The Magdalene Sisters, British director Peter Mullan's pointed depiction of an abusive Catholic convent, won the Golden Lion for best picture Sunday at the Venice Film Festival. Earlier this week, the Vatican denounced the film, which depicts young women being imprisoned and tormented in convents for often-preposterous reasons, including having been raped. According to The Associated Press, Mullan told audiences, "As regards the film, it's not just about the Catholic Church and how they oppressed young women in Ireland. It's about all faiths, all fundamentalist faiths, that believe they have the right to oppress young women." Other winners included actress Julianne Moore, who took home best actress for Far From Heaven, and Stefano Accorsi, who won best actor for A Journey Called Love. Andrej Konchalovsky's House of Fools, a drama about a psychiatric institution on the Chechen/Russian border whose inmates are left to cope on their own after the staff flee from the war, won the Jury Grand Prix.

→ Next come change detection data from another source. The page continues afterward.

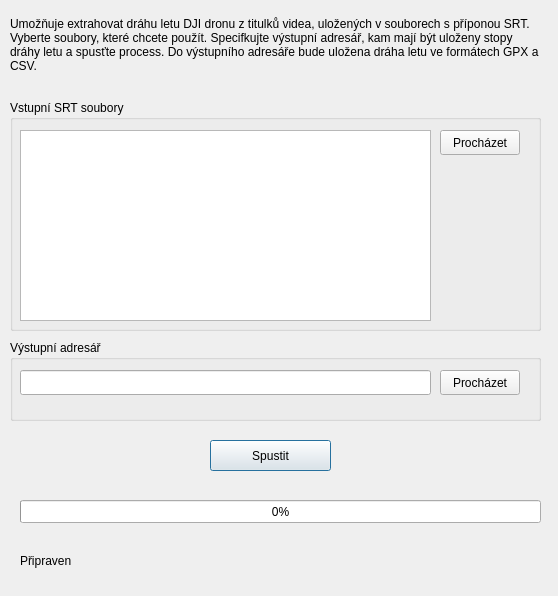
This is src/convert.ui in ruz76/dji_srt2gpx as Qt 5 draws it before an edit. The edited form follows.
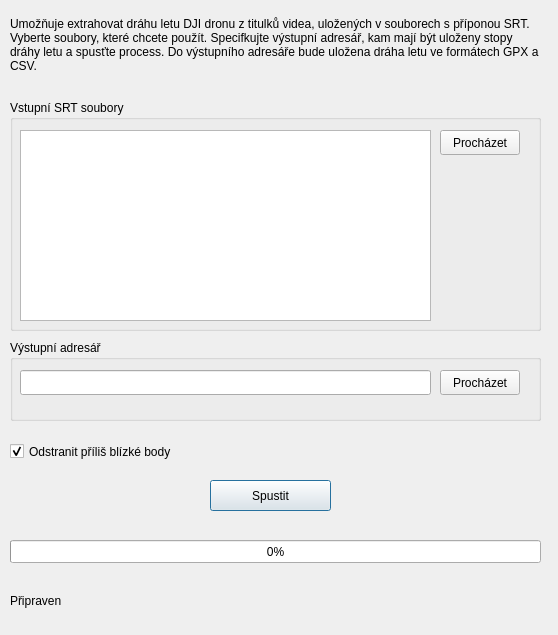
This is the edited form.

Diff of the .ui file:
```diff
--- a/src/convert.ui
+++ b/src/convert.ui
@@ -7,7 +7,7 @@
     <x>0</x>
     <y>0</y>
     <width>558</width>
-    <height>596</height>
+    <height>635</height>
    </rect>
   </property>
   <property name="windowTitle">
@@ -17,7 +17,7 @@
    <property name="geometry">
     <rect>
      <x>210</x>
-     <y>440</y>
+     <y>480</y>
      <width>121</width>
      <height>31</height>
     </rect>
@@ -29,9 +29,9 @@
   <widget class="QProgressBar" name="progressBar">
    <property name="geometry">
     <rect>
-     <x>20</x>
-     <y>500</y>
-     <width>521</width>
+     <x>10</x>
+     <y>540</y>
+     <width>531</width>
      <height>23</height>
     </rect>
    </property>
@@ -42,9 +42,9 @@
   <widget class="QLabel" name="labelStatus">
    <property name="geometry">
     <rect>
-     <x>20</x>
-     <y>540</y>
-     <width>501</width>
+     <x>10</x>
+     <y>580</y>
+     <width>531</width>
      <height>41</height>
     </rect>
    </property>
@@ -143,6 +143,22 @@
     <bool>true</bool>
    </property>
   </widget>
+  <widget class="QCheckBox" name="checkBoxReduce">
+   <property name="geometry">
+    <rect>
+     <x>10</x>
+     <y>440</y>
+     <width>521</width>
+     <height>23</height>
+    </rect>
+   </property>
+   <property name="text">
+    <string>Odstranit příliš blízké body</string>
+   </property>
+   <property name="checked">
+    <bool>true</bool>
+   </property>
+  </widget>
  </widget>
  <resources/>
  <connections/>
```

Jerry Lewis collapsed backstage at a London theater shortly before he was due to take part in a benefit show and was taken to an undisclosed London hospital, the BBC reports. The 76-year-old comedian has been plagued with health problems since the 1980s, including prostate cancer, pulmonary fibrosis and spinal meningitis. In an interview with the UK's Daily Mirror published Monday, Lewis was quoted as saying that the pain had been so agonizing that he had contemplated suicide. "In April it got so bad that it forced me to get a gun and seriously think about putting it in my mouth," he said.

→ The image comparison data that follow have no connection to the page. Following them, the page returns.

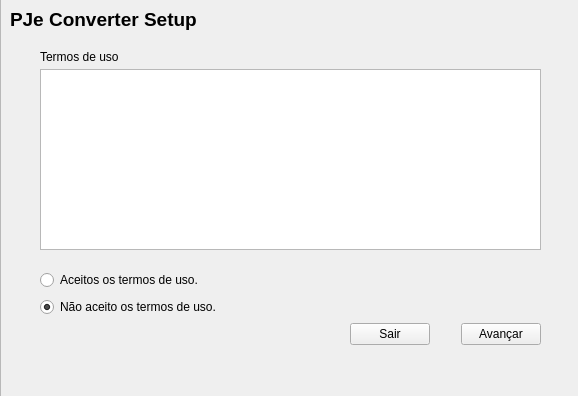
Above: qt_designer/interface_setup_app/main_window.ui from hadtrindade/conversor-e-divisor before the change. Below: the same form after it.
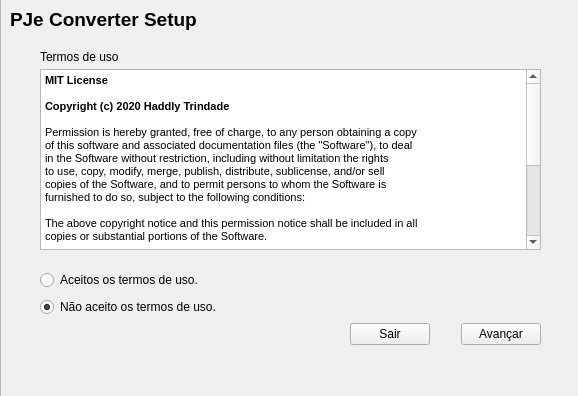
That is the form after the change. Icons and pictures are not drawn.

Commit message: adicionado os termos de uso.

Diff of the .ui file:
```diff
--- a/qt_designer/interface_setup_app/main_window.ui
+++ b/qt_designer/interface_setup_app/main_window.ui
@@ -92,7 +92,7 @@
       </item>
      </layout>
     </widget>
-    <widget class="QPlainTextEdit" name="plainTextEdit">
+    <widget class="QTextEdit" name="terms_use">
      <property name="geometry">
       <rect>
        <x>40</x>
@@ -101,6 +101,34 @@
        <height>181</height>
       </rect>
      </property>
+     <property name="html">
+      <string>&lt;!DOCTYPE HTML PUBLIC &quot;-//W3C//DTD HTML 4.0//EN&quot; &quot;http://www.w3.org/TR/REC-html40/strict.dtd&quot;&gt;
+&lt;html&gt;&lt;head&gt;&lt;meta name=&quot;qrichtext&quot; content=&quot;1&quot; /&gt;&lt;style type=&quot;text/css&quot;&gt;
+p, li { white-space: pre-wrap; }
+&lt;/style&gt;&lt;/head&gt;&lt;body style=&quot; font-family:'MS Shell Dlg 2'; font-size:8.25pt; font-weight:400; font-style:normal;&quot;&gt;
+&lt;p style=&quot; margin-top:0px; margin-bottom:0px; margin-left:0px; margin-right:0px; -qt-block-indent:0; text-indent:0px;&quot;&gt;&lt;span style=&quot; font-family:'MS Shell Dlg 2'; font-weight:600;&quot;&gt;MIT License&lt;/span&gt;&lt;/p&gt;
+&lt;p style=&quot;-qt-paragraph-type:empty; margin-top:0px; margin-bottom:0px; margin-left:0px; margin-right:0px; -qt-block-indent:0; text-indent:0px; font-family:'MS Shell Dlg 2';&quot;&gt;&lt;br /&gt;&lt;/p&gt;
+&lt;p style=&quot; margin-top:0px; margin-bottom:0px; margin-left:0px; margin-right:0px; -qt-block-indent:0; text-indent:0px;&quot;&gt;&lt;span style=&quot; font-family:'MS Shell Dlg 2'; font-weight:600;&quot;&gt;Copyright (c) 2020 Haddly Trindade&lt;/span&gt;&lt;/p&gt;
+&lt;p style=&quot;-qt-paragraph-type:empty; margin-top:0px; margin-bottom:0px; margin-left:0px; margin-right:0px; -qt-block-indent:0; text-indent:0px; font-family:'MS Shell Dlg 2';&quot;&gt;&lt;br /&gt;&lt;/p&gt;
+&lt;p style=&quot; margin-top:0px; margin-bottom:0px; margin-left:0px; margin-right:0px; -qt-block-indent:0; text-indent:0px;&quot;&gt;&lt;span style=&quot; font-family:'MS Shell Dlg 2';&quot;&gt;Permission is hereby granted, free of charge, to any person obtaining a copy&lt;/span&gt;&lt;/p&gt;
+&lt;p style=&quot; margin-top:0px; margin-bottom:0px; margin-left:0px; margin-right:0px; -qt-block-indent:0; text-indent:0px;&quot;&gt;&lt;span style=&quot; font-family:'MS Shell Dlg 2';&quot;&gt;of this software and associated documentation files (the &amp;quot;Software&amp;quot;), to deal&lt;/span&gt;&lt;/p&gt;
+&lt;p style=&quot; margin-top:0px; margin-bottom:0px; margin-left:0px; margin-right:0px; -qt-block-indent:0; text-indent:0px;&quot;&gt;&lt;span style=&quot; font-family:'MS Shell Dlg 2';&quot;&gt;in the Software without restriction, including without limitation the rights&lt;/span&gt;&lt;/p&gt;
+&lt;p style=&quot; margin-top:0px; margin-bottom:0px; margin-left:0px; margin-right:0px; -qt-block-indent:0; text-indent:0px;&quot;&gt;&lt;span style=&quot; font-family:'MS Shell Dlg 2';&quot;&gt;to use, copy, modify, merge, publish, distribute, sublicense, and/or sell&lt;/span&gt;&lt;/p&gt;
+&lt;p style=&quot; margin-top:0px; margin-bottom:0px; margin-left:0px; margin-right:0px; -qt-block-indent:0; text-indent:0px;&quot;&gt;&lt;span style=&quot; font-family:'MS Shell Dlg 2';&quot;&gt;copies of the Software, and to permit persons to whom the Software is&lt;/span&gt;&lt;/p&gt;
+&lt;p style=&quot; margin-top:0px; margin-bottom:0px; margin-left:0px; margin-right:0px; -qt-block-indent:0; text-indent:0px;&quot;&gt;&lt;span style=&quot; font-family:'MS Shell Dlg 2';&quot;&gt;furnished to do so, subject to the following conditions:&lt;/span&gt;&lt;/p&gt;
+&lt;p style=&quot;-qt-paragraph-type:empty; margin-top:0px; margin-bottom:0px; margin-left:0px; margin-right:0px; -qt-block-indent:0; text-indent:0px; font-family:'MS Shell Dlg 2';&quot;&gt;&lt;br /&gt;&lt;/p&gt;
+&lt;p style=&quot; margin-top:0px; margin-bottom:0px; margin-left:0px; margin-right:0px; -qt-block-indent:0; text-indent:0px;&quot;&gt;&lt;span style=&quot; font-family:'MS Shell Dlg 2';&quot;&gt;The above copyright notice and this permission notice shall be included in all&lt;/span&gt;&lt;/p&gt;
+&lt;p style=&quot; margin-top:0px; margin-bottom:0px; margin-left:0px; margin-right:0px; -qt-block-indent:0; text-indent:0px;&quot;&gt;&lt;span style=&quot; font-family:'MS Shell Dlg 2';&quot;&gt;copies or substantial portions of the Software.&lt;/span&gt;&lt;/p&gt;
+&lt;p style=&quot;-qt-paragraph-type:empty; margin-top:0px; margin-bottom:0px; margin-left:0px; margin-right:0px; -qt-block-indent:0; text-indent:0px; font-family:'MS Shell Dlg 2';&quot;&gt;&lt;br /&gt;&lt;/p&gt;
+&lt;p style=&quot; margin-top:0px; margin-bottom:0px; margin-left:0px; margin-right:0px; -qt-block-indent:0; text-indent:0px;&quot;&gt;&lt;span style=&quot; font-family:'MS Shell Dlg 2';&quot;&gt;THE SOFTWARE IS PROVIDED &amp;quot;AS IS&amp;quot;, WITHOUT WARRANTY OF ANY KIND, EXPRESS OR&lt;/span&gt;&lt;/p&gt;
+&lt;p style=&quot; margin-top:0px; margin-bottom:0px; margin-left:0px; margin-right:0px; -qt-block-indent:0; text-indent:0px;&quot;&gt;&lt;span style=&quot; font-family:'MS Shell Dlg 2';&quot;&gt;IMPLIED, INCLUDING BUT NOT LIMITED TO THE WARRANTIES OF MERCHANTABILITY,&lt;/span&gt;&lt;/p&gt;
+&lt;p style=&quot; margin-top:0px; margin-bottom:0px; margin-left:0px; margin-right:0px; -qt-block-indent:0; text-indent:0px;&quot;&gt;&lt;span style=&quot; font-family:'MS Shell Dlg 2';&quot;&gt;FITNESS FOR A PARTICULAR PURPOSE AND NONINFRINGEMENT. IN NO EVENT SHALL THE&lt;/span&gt;&lt;/p&gt;
+&lt;p style=&quot; margin-top:0px; margin-bottom:0px; margin-left:0px; margin-right:0px; -qt-block-indent:0; text-indent:0px;&quot;&gt;&lt;span style=&quot; font-family:'MS Shell Dlg 2';&quot;&gt;AUTHORS OR COPYRIGHT HOLDERS BE LIABLE FOR ANY CLAIM, DAMAGES OR OTHER&lt;/span&gt;&lt;/p&gt;
+&lt;p style=&quot; margin-top:0px; margin-bottom:0px; margin-left:0px; margin-right:0px; -qt-block-indent:0; text-indent:0px;&quot;&gt;&lt;span style=&quot; font-family:'MS Shell Dlg 2';&quot;&gt;LIABILITY, WHETHER IN AN ACTION OF CONTRACT, TORT OR OTHERWISE, ARISING FROM,&lt;/span&gt;&lt;/p&gt;
+&lt;p style=&quot; margin-top:0px; margin-bottom:0px; margin-left:0px; margin-right:0px; -qt-block-indent:0; text-indent:0px;&quot;&gt;&lt;span style=&quot; font-family:'MS Shell Dlg 2';&quot;&gt;OUT OF OR IN CONNECTION WITH THE SOFTWARE OR THE USE OR OTHER DEALINGS IN THE&lt;/span&gt;&lt;/p&gt;
+&lt;p style=&quot; margin-top:0px; margin-bottom:0px; margin-left:0px; margin-right:0px; -qt-block-indent:0; text-indent:0px;&quot;&gt;&lt;span style=&quot; font-family:'MS Shell Dlg 2';&quot;&gt;SOFTWARE.&lt;/span&gt;&lt;/p&gt;
+&lt;p style=&quot;-qt-paragraph-type:empty; margin-top:0px; margin-bottom:0px; margin-left:0px; margin-right:0px; -qt-block-indent:0; text-indent:0px; font-family:'MS Shell Dlg 2';&quot;&gt;&lt;br /&gt;&lt;/p&gt;&lt;/body&gt;&lt;/html&gt;</string>
+     </property>
     </widget>
     <widget class="QWidget" name="verticalLayoutWidget">
      <property name="geometry">
```
The commit also changes 1 other file.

Patty Duke remained hospitalized Friday and was listed in fair condition at the Kootenai Medical Center's Intensive Care Unit in Coeur D'Alene, Idaho, after suffering a concussion and skull fracture when a horse she was spraying with fly repellent apparently knocked her down, the AP reports. Her husband, Michael Pearce, said he heard a thump and a cry from his wife after he left her in the barn to spray the 2-year-old filly. Duke won a Best Supporting Actress Oscar in 1963 for The Miracle Worker.
The AP reports an Oregon couple who purchased the childhood home of former Nirvana frontman Kurt Cobain last month for $42,500 has put it up for auction on eBay with an opening bid of $200,000. The couple says they had no idea it was Cobain's house when they bought it. Cobain lived with his father and stepmother in the turn-of the-century home, valued at $52,660 in 2000, from age 11 to 15. As of Sunday there had been no bids. There's still time to submit yours--the auction ends Sept. 15.

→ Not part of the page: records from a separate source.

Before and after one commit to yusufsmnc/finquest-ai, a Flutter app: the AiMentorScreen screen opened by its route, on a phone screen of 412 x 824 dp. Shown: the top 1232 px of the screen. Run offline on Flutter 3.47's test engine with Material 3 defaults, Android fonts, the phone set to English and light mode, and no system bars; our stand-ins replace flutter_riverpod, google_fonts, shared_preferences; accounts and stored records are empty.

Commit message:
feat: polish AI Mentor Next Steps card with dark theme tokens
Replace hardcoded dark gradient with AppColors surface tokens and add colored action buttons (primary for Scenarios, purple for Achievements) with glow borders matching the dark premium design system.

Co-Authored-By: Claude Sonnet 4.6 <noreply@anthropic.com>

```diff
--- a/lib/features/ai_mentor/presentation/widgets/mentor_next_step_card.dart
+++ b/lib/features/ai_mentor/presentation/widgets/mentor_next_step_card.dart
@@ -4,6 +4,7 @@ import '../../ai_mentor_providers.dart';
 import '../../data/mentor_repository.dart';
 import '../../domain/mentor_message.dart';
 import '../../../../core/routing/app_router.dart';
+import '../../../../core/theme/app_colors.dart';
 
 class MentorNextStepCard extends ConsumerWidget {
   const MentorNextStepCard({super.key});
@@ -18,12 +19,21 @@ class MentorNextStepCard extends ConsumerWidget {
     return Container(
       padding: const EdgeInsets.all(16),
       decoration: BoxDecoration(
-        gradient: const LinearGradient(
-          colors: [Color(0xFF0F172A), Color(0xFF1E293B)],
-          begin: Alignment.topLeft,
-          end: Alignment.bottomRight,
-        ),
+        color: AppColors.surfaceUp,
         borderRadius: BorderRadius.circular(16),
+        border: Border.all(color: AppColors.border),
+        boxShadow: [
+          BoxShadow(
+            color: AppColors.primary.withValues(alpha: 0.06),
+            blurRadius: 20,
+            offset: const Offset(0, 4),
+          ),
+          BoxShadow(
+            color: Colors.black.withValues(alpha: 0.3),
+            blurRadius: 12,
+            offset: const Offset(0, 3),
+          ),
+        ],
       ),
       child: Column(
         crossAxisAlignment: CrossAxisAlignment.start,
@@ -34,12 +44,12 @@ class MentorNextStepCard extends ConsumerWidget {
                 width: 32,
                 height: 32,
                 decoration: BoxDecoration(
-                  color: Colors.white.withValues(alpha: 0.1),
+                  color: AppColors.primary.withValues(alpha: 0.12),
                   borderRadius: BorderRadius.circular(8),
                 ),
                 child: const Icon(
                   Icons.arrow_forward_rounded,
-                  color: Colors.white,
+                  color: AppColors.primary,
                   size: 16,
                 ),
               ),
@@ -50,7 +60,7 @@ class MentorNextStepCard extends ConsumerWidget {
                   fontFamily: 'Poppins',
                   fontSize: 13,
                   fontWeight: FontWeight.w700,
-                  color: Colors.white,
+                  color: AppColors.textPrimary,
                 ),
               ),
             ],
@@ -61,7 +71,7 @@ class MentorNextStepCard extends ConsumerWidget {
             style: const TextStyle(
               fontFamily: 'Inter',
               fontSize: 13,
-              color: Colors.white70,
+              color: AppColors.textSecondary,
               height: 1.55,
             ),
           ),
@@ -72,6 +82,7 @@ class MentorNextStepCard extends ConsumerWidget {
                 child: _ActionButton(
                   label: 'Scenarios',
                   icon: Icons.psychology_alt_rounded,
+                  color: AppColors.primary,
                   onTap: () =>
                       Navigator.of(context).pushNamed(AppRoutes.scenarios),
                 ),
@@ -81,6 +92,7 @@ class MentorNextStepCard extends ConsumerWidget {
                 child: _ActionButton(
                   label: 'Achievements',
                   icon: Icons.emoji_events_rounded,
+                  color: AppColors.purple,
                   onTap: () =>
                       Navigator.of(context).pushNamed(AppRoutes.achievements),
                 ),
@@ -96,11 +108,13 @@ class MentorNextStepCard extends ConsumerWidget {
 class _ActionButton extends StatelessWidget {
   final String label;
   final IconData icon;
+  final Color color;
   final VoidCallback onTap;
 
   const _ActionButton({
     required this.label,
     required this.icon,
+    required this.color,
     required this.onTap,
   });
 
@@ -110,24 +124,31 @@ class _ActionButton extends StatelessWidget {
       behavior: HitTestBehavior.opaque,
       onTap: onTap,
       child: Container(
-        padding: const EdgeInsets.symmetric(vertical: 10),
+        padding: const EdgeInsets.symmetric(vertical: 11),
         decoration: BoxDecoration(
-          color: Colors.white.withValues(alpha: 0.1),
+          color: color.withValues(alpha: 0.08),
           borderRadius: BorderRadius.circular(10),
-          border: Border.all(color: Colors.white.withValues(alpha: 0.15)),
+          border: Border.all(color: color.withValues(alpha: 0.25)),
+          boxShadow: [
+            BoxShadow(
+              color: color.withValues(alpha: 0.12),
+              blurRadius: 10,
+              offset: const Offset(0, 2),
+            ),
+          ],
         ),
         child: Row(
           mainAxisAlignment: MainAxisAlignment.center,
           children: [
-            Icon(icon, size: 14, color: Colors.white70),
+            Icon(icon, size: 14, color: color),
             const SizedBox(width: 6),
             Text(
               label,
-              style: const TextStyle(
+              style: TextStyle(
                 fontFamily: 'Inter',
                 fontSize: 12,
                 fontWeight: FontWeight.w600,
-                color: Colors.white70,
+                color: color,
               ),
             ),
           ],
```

Director James Cameron debuted part of Ghosts of the Abyss Friday at the Jackson Hole Wildlife Film Festival in Goleta, Calif., the AP reports. Ghosts, an underwater documentary on the sunken Titanic, was shot in 3-D using a lightweight camera designed by Cameron, his brother Mike and cinematographer Vince Pace.
Hip-hop sensation Lil' Kim will be making her big-screen debut in the urban Western indie Guns and Roses, according to the Hollywood Reporter. Directed by Higher Ed's Jean Claude LaMarre, the film, set in the 1800s, follows the journey of five female outlaws who are fighting to avenge the murder of one of their own. It also stars singer Bobby Brown, LisaRaye, Monica Calhoun, Marie Matiko and Louis Mandylor.
Madonna's Maverick Films is developing a TV movie with VH1 called How to be the Perfect Latino Popstar, a Pygmalion story set in the world of Latin music, Variety reports. Maverick partners Madonna and Guy Oseary will executive produce the movie, based on a script by Laura Angelica Simone.
Canadian singer-songwriter Gordon Lightfoot was being treated in a Hamilton, Ontario, hospital Sunday for an undisclosed ailment, the AP reports. Lightfoot was rushed to a hospital in Orillia, 50 miles north of Toronto, on Saturday night shortly before he was set to perform at a concert promoting his latest album, A Painter Passing Through. He was later airlifted to Hamilton. Lightfoot, 63, and his wife have asked that no more information be given out at this time.